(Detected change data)

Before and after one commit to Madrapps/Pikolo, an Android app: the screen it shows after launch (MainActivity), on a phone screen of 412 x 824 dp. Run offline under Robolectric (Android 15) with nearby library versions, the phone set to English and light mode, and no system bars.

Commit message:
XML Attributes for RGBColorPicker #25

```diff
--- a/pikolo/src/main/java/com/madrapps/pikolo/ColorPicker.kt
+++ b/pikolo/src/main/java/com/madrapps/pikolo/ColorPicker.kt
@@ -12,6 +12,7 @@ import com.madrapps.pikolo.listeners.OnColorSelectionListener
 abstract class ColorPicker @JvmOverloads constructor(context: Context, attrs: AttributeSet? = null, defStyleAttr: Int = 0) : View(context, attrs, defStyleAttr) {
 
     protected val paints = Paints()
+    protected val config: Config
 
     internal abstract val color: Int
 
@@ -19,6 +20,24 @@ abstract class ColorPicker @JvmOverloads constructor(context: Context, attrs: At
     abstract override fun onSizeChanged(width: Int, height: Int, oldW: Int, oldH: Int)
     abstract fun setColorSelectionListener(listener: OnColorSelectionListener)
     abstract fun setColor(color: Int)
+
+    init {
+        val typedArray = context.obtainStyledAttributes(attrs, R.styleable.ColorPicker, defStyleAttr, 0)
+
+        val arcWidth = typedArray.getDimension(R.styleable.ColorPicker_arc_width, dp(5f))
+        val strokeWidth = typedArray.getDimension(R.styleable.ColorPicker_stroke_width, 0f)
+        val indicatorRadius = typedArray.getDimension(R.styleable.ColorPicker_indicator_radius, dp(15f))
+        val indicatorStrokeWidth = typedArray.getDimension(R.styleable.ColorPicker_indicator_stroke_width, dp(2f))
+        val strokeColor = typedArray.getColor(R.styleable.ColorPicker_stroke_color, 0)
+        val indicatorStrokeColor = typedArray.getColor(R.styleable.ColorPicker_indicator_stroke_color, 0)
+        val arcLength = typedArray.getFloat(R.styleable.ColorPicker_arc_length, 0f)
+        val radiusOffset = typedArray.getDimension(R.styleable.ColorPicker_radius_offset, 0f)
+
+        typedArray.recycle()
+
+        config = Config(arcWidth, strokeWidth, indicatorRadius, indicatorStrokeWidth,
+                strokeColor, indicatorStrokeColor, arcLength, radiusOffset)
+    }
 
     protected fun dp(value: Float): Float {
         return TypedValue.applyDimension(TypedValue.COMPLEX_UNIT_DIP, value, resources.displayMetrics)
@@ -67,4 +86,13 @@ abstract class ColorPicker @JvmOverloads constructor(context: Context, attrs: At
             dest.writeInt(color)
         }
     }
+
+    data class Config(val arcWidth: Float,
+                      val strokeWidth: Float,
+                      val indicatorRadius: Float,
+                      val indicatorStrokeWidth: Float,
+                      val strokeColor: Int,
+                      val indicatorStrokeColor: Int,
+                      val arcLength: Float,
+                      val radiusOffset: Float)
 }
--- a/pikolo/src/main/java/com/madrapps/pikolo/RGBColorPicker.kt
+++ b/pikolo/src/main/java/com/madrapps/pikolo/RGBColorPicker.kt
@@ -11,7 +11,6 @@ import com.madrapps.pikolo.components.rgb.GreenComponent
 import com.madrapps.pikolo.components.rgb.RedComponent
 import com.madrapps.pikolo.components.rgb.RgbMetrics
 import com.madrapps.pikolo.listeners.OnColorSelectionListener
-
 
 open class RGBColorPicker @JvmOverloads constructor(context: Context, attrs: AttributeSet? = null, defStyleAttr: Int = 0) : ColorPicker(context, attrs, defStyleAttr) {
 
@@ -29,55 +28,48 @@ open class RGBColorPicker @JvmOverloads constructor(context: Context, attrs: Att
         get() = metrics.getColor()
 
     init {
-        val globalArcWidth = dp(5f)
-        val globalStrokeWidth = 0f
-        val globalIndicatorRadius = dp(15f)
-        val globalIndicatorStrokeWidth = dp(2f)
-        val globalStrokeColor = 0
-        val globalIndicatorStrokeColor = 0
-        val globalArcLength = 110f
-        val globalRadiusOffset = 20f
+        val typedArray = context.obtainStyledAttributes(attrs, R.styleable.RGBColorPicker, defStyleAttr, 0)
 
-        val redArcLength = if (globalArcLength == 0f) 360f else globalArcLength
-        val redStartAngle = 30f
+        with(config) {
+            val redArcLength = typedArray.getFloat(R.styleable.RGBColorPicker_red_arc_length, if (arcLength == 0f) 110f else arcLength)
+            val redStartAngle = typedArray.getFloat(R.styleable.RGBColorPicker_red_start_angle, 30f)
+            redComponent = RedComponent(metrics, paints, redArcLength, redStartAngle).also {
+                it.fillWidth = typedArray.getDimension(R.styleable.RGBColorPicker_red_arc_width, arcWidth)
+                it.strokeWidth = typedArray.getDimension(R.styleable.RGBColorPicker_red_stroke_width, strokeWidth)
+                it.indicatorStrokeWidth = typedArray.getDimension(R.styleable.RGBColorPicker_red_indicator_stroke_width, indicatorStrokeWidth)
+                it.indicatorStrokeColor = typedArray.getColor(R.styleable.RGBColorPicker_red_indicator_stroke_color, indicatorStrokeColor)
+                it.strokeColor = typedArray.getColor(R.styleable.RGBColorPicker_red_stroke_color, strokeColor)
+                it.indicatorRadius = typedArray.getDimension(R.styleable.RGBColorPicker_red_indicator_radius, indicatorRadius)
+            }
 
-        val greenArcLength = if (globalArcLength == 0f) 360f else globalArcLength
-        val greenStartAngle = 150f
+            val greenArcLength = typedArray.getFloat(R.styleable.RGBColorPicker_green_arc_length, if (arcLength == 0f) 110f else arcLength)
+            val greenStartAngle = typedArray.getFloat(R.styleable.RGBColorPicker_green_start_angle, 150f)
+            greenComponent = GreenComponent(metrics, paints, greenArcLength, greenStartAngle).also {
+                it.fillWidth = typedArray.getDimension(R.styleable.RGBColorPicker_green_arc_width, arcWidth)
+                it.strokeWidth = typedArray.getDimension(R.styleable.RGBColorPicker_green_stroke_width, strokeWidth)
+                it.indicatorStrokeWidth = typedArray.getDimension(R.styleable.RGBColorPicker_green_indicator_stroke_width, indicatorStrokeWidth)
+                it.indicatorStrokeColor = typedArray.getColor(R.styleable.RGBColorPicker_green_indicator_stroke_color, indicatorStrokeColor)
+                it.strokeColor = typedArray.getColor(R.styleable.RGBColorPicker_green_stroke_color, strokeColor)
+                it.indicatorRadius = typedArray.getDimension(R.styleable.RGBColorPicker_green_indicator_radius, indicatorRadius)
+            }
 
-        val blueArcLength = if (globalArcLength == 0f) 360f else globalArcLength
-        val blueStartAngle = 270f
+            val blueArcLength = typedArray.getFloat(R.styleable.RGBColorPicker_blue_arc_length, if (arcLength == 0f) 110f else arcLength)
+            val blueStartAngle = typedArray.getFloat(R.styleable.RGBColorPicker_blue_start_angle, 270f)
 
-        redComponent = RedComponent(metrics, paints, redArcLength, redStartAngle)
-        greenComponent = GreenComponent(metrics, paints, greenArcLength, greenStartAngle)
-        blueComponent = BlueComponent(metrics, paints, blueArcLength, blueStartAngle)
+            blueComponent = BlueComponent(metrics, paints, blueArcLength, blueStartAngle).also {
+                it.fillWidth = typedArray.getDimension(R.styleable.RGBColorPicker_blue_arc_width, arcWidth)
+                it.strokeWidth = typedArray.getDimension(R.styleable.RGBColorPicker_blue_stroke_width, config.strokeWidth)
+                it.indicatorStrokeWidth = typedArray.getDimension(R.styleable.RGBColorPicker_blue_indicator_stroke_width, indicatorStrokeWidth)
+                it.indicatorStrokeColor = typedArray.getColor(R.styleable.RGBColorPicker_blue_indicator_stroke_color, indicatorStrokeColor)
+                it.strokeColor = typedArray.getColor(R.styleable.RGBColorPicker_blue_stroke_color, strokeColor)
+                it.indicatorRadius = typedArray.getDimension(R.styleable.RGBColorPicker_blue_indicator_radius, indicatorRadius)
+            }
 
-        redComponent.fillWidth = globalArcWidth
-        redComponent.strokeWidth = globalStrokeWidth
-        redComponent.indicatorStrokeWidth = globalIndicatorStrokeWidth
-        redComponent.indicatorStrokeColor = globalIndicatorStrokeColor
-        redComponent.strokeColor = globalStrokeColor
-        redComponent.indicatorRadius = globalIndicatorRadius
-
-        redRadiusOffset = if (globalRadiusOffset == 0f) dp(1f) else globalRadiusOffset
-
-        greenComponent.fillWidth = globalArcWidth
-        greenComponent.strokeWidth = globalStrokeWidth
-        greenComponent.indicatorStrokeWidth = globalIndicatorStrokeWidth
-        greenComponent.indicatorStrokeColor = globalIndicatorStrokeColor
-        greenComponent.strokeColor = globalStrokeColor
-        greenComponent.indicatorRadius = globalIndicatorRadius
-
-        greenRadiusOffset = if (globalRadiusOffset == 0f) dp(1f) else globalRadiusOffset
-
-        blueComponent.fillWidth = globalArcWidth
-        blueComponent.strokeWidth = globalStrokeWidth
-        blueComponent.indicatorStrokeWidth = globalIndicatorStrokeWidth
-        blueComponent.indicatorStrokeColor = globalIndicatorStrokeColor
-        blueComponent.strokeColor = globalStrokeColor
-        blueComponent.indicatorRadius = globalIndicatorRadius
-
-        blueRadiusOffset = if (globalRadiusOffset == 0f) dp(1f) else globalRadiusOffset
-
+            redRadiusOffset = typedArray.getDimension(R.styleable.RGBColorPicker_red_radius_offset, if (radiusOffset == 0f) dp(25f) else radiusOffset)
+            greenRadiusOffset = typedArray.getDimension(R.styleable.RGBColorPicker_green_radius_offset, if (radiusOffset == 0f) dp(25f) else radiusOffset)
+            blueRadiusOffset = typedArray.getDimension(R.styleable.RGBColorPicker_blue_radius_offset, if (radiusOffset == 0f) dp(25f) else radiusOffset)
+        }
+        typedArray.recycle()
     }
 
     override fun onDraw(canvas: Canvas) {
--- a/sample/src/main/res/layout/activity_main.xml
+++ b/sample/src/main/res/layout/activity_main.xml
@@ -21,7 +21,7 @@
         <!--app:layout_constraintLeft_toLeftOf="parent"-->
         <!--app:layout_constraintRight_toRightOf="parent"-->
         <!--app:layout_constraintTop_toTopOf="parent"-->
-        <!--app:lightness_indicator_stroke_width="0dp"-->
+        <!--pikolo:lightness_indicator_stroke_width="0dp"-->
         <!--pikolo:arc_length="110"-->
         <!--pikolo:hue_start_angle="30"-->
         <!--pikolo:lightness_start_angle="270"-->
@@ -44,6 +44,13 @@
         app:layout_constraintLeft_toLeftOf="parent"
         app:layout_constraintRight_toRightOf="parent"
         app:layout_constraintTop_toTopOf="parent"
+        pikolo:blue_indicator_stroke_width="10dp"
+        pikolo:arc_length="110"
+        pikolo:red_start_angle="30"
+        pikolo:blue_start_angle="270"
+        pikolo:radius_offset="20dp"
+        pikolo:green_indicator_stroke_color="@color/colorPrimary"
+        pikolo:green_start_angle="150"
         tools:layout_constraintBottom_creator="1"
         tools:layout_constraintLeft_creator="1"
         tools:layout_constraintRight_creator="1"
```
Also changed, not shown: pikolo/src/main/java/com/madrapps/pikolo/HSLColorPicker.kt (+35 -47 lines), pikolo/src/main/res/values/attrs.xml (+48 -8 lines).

▶ What is needed
Wherever the word "tools" appears in the entries above, copy that line.

▶ Reply
         tools:layout_constraintBottom_creator="1"
         tools:layout_constraintLeft_creator="1"
         tools:layout_constraintRight_creator="1"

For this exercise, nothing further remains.